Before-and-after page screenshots
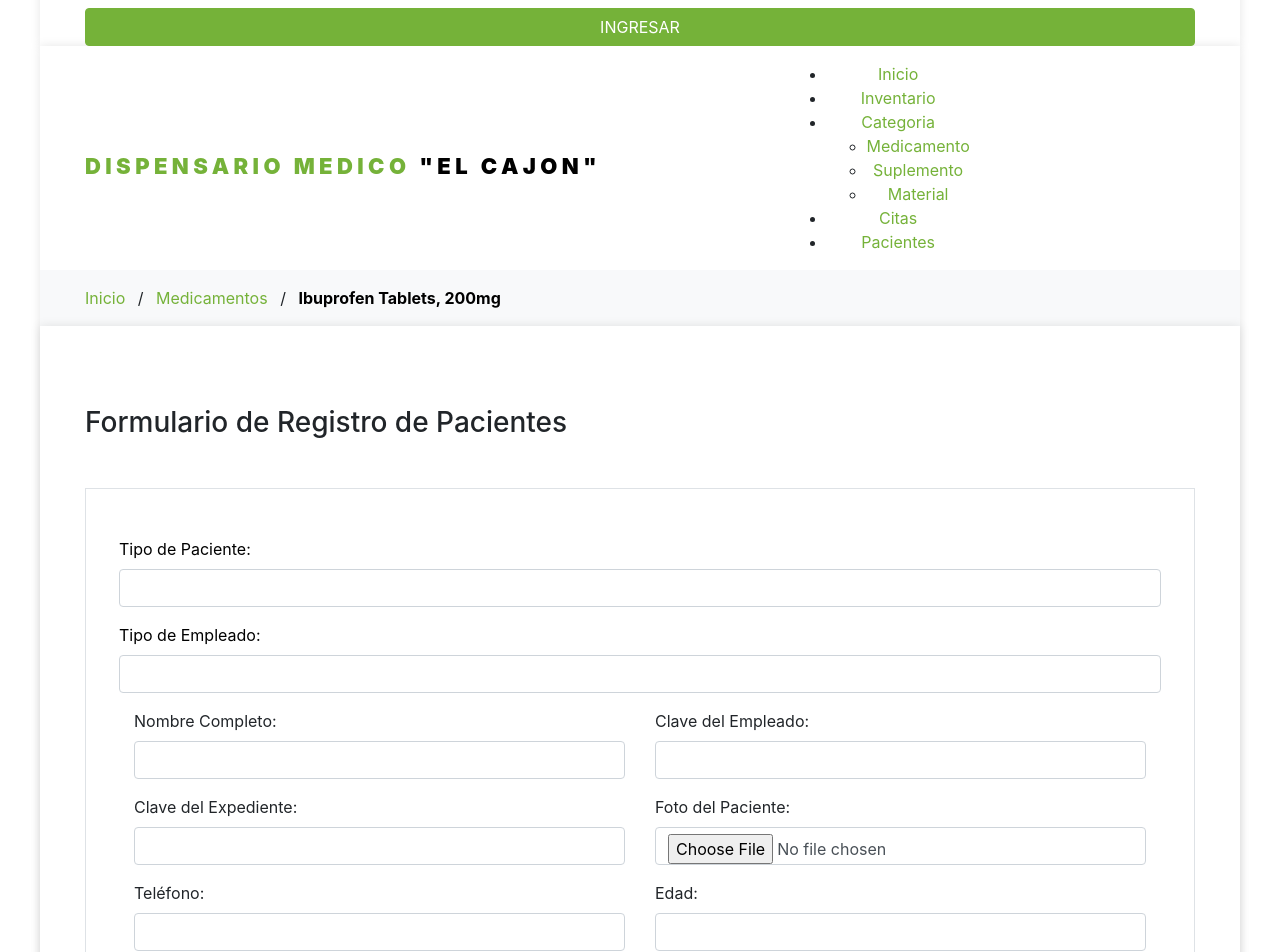
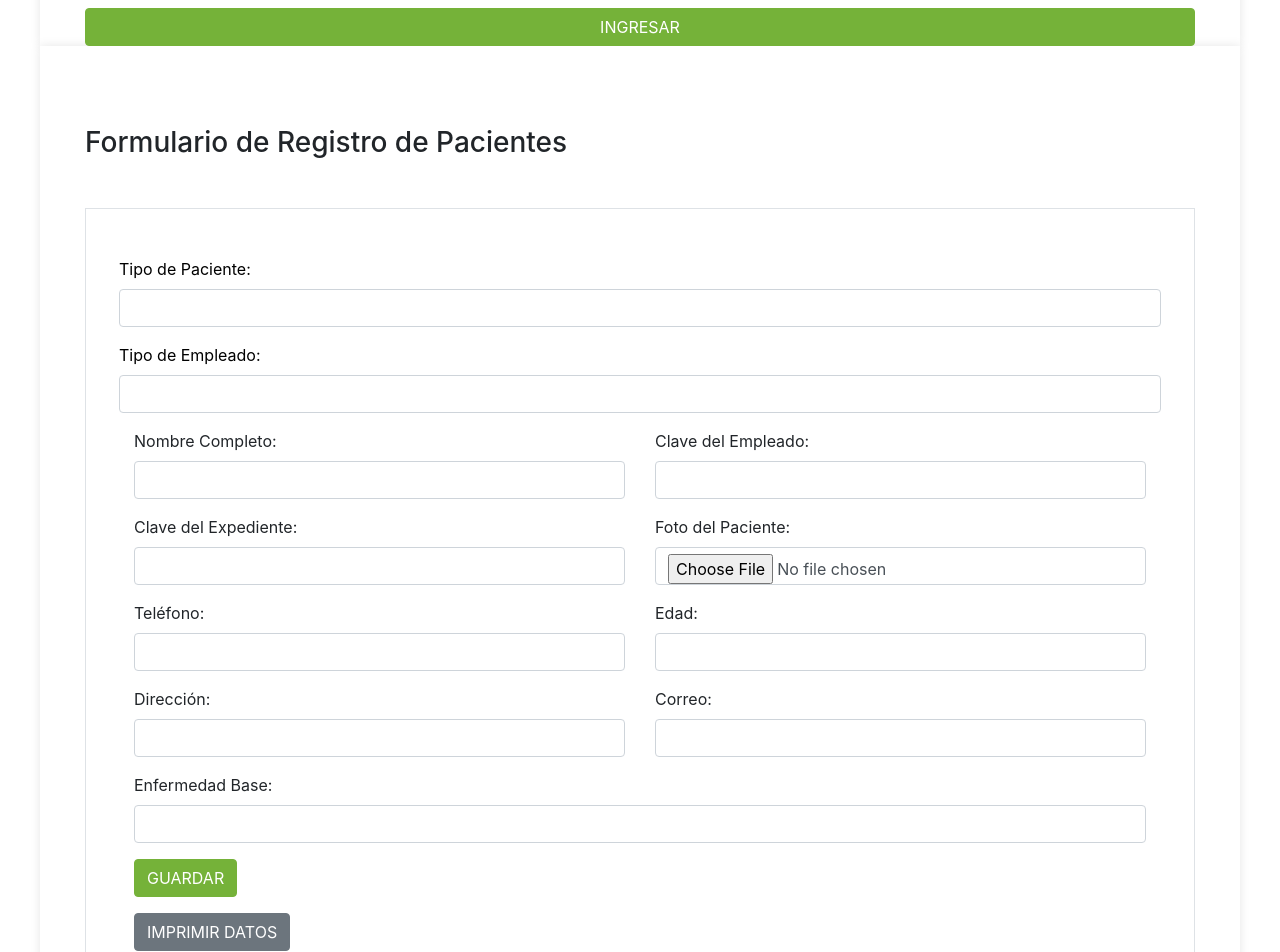
Before and after one commit to DelmyNayeliM/PROYECTO_FARMACIA, a React (Create React App) app in the folder FARMACIA_FE/paciente-edit/: page /Formulariopaciente in a window 1280 px wide. Shown: the part 480-1432 px from the top of the page. Built offline with nearby package versions, Linux system fonts and the light colour scheme.

Commit message:
Update form_paciente.jsx

```diff
--- a/FARMACIA_FE/paciente-edit/src/paginas/form_paciente.jsx
+++ b/FARMACIA_FE/paciente-edit/src/paginas/form_paciente.jsx
@@ -3,7 +3,6 @@ import axios from 'axios';
 import { pacienteguardar, pacienteeditar } from '../configuraciones/apiURLS';
 
 const Formulariopaciente = ({ pacienteEditado }) => {
-
   const [tipo_paciente, setTipo_paciente] = useState('');
   const [tipo_empleado, setTipo_empleado] = useState('');
   const [nombre_completo, setNombre_completo] = useState('');
@@ -16,6 +15,7 @@ const Formulariopaciente = ({ pacienteEditado }) => {
   const [correo, setCorreo] = useState('');
   const [enfermedad_base, setEnfermedad] = useState('');
   const [id, setId] = useState('');
+  const [fotoPreview, setFotoPreview] = useState(null); // Estado para la vista previa de la foto
 
   useEffect(() => {
     if (pacienteEditado) {
@@ -37,18 +37,33 @@ const Formulariopaciente = ({ pacienteEditado }) => {
   // Función para manejar la subida de la foto del paciente
   const handleFileUpload = async (file) => {
     const formData = new FormData();
-    formData.append("file", file);
+    formData.append('file', file);
 
     try {
       const response = await axios.post('/guardarImagenPaciente', formData, {
         headers: {
-          "Content-Type": "multipart/form-data",
+          'Content-Type': 'multipart/form-data',
         },
       });
       return response.data.imageUrl;
     } catch (error) {
       console.error('Error al subir la imagen', error);
       return null;  // Devuelve null si no se pudo cargar la imagen
+    }
+  };
+
+  // Función para manejar el cambio en el archivo de la foto y generar la vista previa
+  const handleFileChange = (e) => {
+    const file = e.target.files[0];
+    setFoto_paciente(file);
+    if (file) {
+      const reader = new FileReader();
+      reader.onloadend = () => {
+        setFotoPreview(reader.result); // Establecer la URL de la imagen para la vista previa
+      };
+      reader.readAsDataURL(file);
+    } else {
+      setFotoPreview(null); // Limpiar la vista previa si no hay archivo
     }
   };
 
@@ -132,67 +147,38 @@ const Formulariopaciente = ({ pacienteEditado }) => {
       setDireccion('');
       setCorreo('');
       setEnfermedad('');
+      setFotoPreview(null);  // Limpiar la vista previa de la foto
     } catch (error) {
       console.error('Error al guardar el paciente', error);
       alert('Hubo un error al guardar el paciente. Inténtelo nuevamente.');
     }
   };
 
+  const imprimirFormulario = () => {
+    const contenido = `
+      <h1>Información del Paciente</h1>
+      <p><strong>Tipo de Paciente:</strong> ${tipo_paciente}</p>
+      <p><strong>Tipo de Empleado:</strong> ${tipo_empleado}</p>
+      <p><strong>Nombre Completo:</strong> ${nombre_completo}</p>
+      <p><strong>Clave de Empleado:</strong> ${clave_empleado}</p>
+      <p><strong>Clave de Expediente:</strong> ${clave_expediente}</p>
+      <p><strong>Teléfono:</strong> ${telefono}</p>
+      <p><strong>Edad:</strong> ${edad}</p>
+      <p><strong>Dirección:</strong> ${direccion}</p>
+      <p><strong>Correo:</strong> ${correo}</p>
+      <p><strong>Enfermedad Base:</strong> ${enfermedad_base}</p>
+      <p><strong>Enfermedad Base:</strong> ${foto_paciente}</p>
+    `;
+
+    const ventana = window.open('', '', 'height=600,width=800');
+    ventana.document.write('<html><head><title>Impresión</title></head><body>');
+    ventana.document.write(contenido);
+    ventana.document.write('</body></html>');
+    ventana.document.close();
+    ventana.print();
+  };
+
   return (
-    <div className="site-wrap">
-      <div className="site-navbar py-2">
-        <div className="search-wrap">
-          <div className="container">
-            <a href="#" className="search-close js-search-close"><span className="icon-close2"></span></a>
-            <form action="#" method="post">
-              <input type="text" className="form-control" placeholder="Buscar por nombre del producto" />
-            </form>
-          </div>
-        </div>
-      </div>
-
-      <div className="container">
-        <div className="d-flex align-items-center justify-content-between">
-          <div className="logo">
-            <div className="site-logo">
-              <a href="index.html" className="js-logo-clone">
-                <strong className="text-primary">DISPENSARIO MEDICO</strong> "EL CAJON"
-              </a>
-            </div>
-          </div>
-          <div className="main-nav d-none d-lg-block">
-            <nav className="site-navigation text-right text-md-center" role="navigation">
-              <ul className="site-menu js-clone-nav d-none d-lg-block">
-                <li><a href="index.html">Inicio</a></li>
-                <li className="active"><a href="shop.html">Inventario</a></li>
-                <li className="has-children">
-                  <a href="#">Categoria</a>
-                  <ul className="dropdown">
-                    <li><a href="#">Medicamento</a></li>
-                    <li><a href="#">Suplemento</a></li>
-                    <li><a href="#">Material</a></li>
-                  </ul>
-                </li>
-                <li><a href="about.html">Citas</a></li>
-                <li><a href="contact.html">Pacientes</a></li>
-              </ul>
-            </nav>
-          </div>
-          <div className="icons">
-            <a href="#" className="icons-btn d-inline-block js-search-open"><span className="icon-search"></span></a>
-            <a href="#" className="site-menu-toggle js-menu-toggle ml-3 d-inline-block d-lg-none"><span className="icon-menu"></span></a>
-          </div>
-        </div>
-      </div>
-
-      <div className="bg-light py-3">
-        <div className="container">
-          <div className="row">
-            <div className="col-md-12 mb-0"><a href="index.html">Inicio</a> <span className="mx-2 mb-0">/</span> <a href="shop.html">Medicamentos</a> <span className="mx-2 mb-0">/</span> <strong className="text-black">Ibuprofen Tablets, 200mg</strong></div>
-          </div>
-        </div>
-      </div>
-
     <div className="site-wrap">
       <div className="site-section">
         <div className="container">
@@ -204,9 +190,7 @@ const Formulariopaciente = ({ pacienteEditado }) => {
               <form onSubmit={handleSubmit}>
                 <div className="p-3 p-lg-5 border">
                   <div className="form-group row">
-                    <label htmlFor="tipo_paciente" className="text-black">
-                      Tipo de Paciente:
-                    </label>
+                    <label htmlFor="tipo_paciente" className="text-black">Tipo de Paciente:</label>
                     <input
                       type="text"
                       className="form-control"
@@ -218,9 +202,7 @@ const Formulariopaciente = ({ pacienteEditado }) => {
                   </div>
 
                   <div className="form-group row">
-                    <label htmlFor="tipo_empleado" className="text-black">
-                      Tipo de Empleado:
-                    </label>
+                    <label htmlFor="tipo_empleado" className="text-black">Tipo de Empleado:</label>
                     <input
                       type="text"
                       className="form-control"
@@ -277,10 +259,20 @@ const Formulariopaciente = ({ pacienteEditado }) => {
                         className="form-control"
                         id="foto_paciente"
                         name="foto_paciente"
-                        onChange={(e) => setFoto_paciente(e.target.files[0])}
+                        onChange={handleFileChange}
                       />
                     </div>
                   </div>
+
+                  {/* Aquí se muestra la vista previa de la foto si existe */}
+                  {fotoPreview && (
+                    <div className="form-group row">
+                      <div className="col-md-12">
+                        <h5>Vista Previa de la Foto:</h5>
+                        <img src={fotoPreview} alt="Vista previa" className="img-thumbnail" style={{ maxWidth: '200px', maxHeight: '200px' }} />
+                      </div>
+                    </div>
+                  )}
 
                   <div className="form-group row">
                     <div className="col-md-6">
@@ -322,7 +314,7 @@ const Formulariopaciente = ({ pacienteEditado }) => {
                     </div>
 
                     <div className="col-md-6">
-                      <label htmlFor="correo">Correo Electrónico:</label>
+                      <label htmlFor="correo">Correo:</label>
                       <input
                         type="email"
                         className="form-control"
@@ -335,7 +327,7 @@ const Formulariopaciente = ({ pacienteEditado }) => {
                   </div>
 
                   <div className="form-group row">
-                    <div className="col-md-6">
+                    <div className="col-md-12">
                       <label htmlFor="enfermedad_base">Enfermedad Base:</label>
                       <input
                         type="text"
@@ -348,12 +340,12 @@ const Formulariopaciente = ({ pacienteEditado }) => {
                     </div>
                   </div>
 
-                  <div className="form-group row">
-                    <div className="col-lg-4">
-                      <button type="submit" className="btn btn-primary btn-lg btn-block">
-                        {id ? 'Editar Paciente' : 'Guardar Paciente'}
-                      </button>
-                    </div>
+                  <div className="form-group">
+                    <button type="submit" className="btn btn-primary">Guardar</button>
+                  </div>
+
+                  <div className="form-group">
+                    <button type="button" className="btn btn-secondary" onClick={imprimirFormulario}>Imprimir Datos</button>
                   </div>
                 </div>
               </form>
@@ -362,7 +354,6 @@ const Formulariopaciente = ({ pacienteEditado }) => {
         </div>
       </div>
     </div>
-  </div>
   );
 };
 
```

--- Try it ---
Identify the lines in the entries above that contain "ventana", then copy them out.

--- Your solution ---
+    const ventana = window.open('', '', 'height=600,width=800');
+    ventana.document.write('<html><head><title>Impresión</title></head><body>');
+    ventana.document.write(contenido);
+    ventana.document.write('</body></html>');
+    ventana.document.close();
+    ventana.print();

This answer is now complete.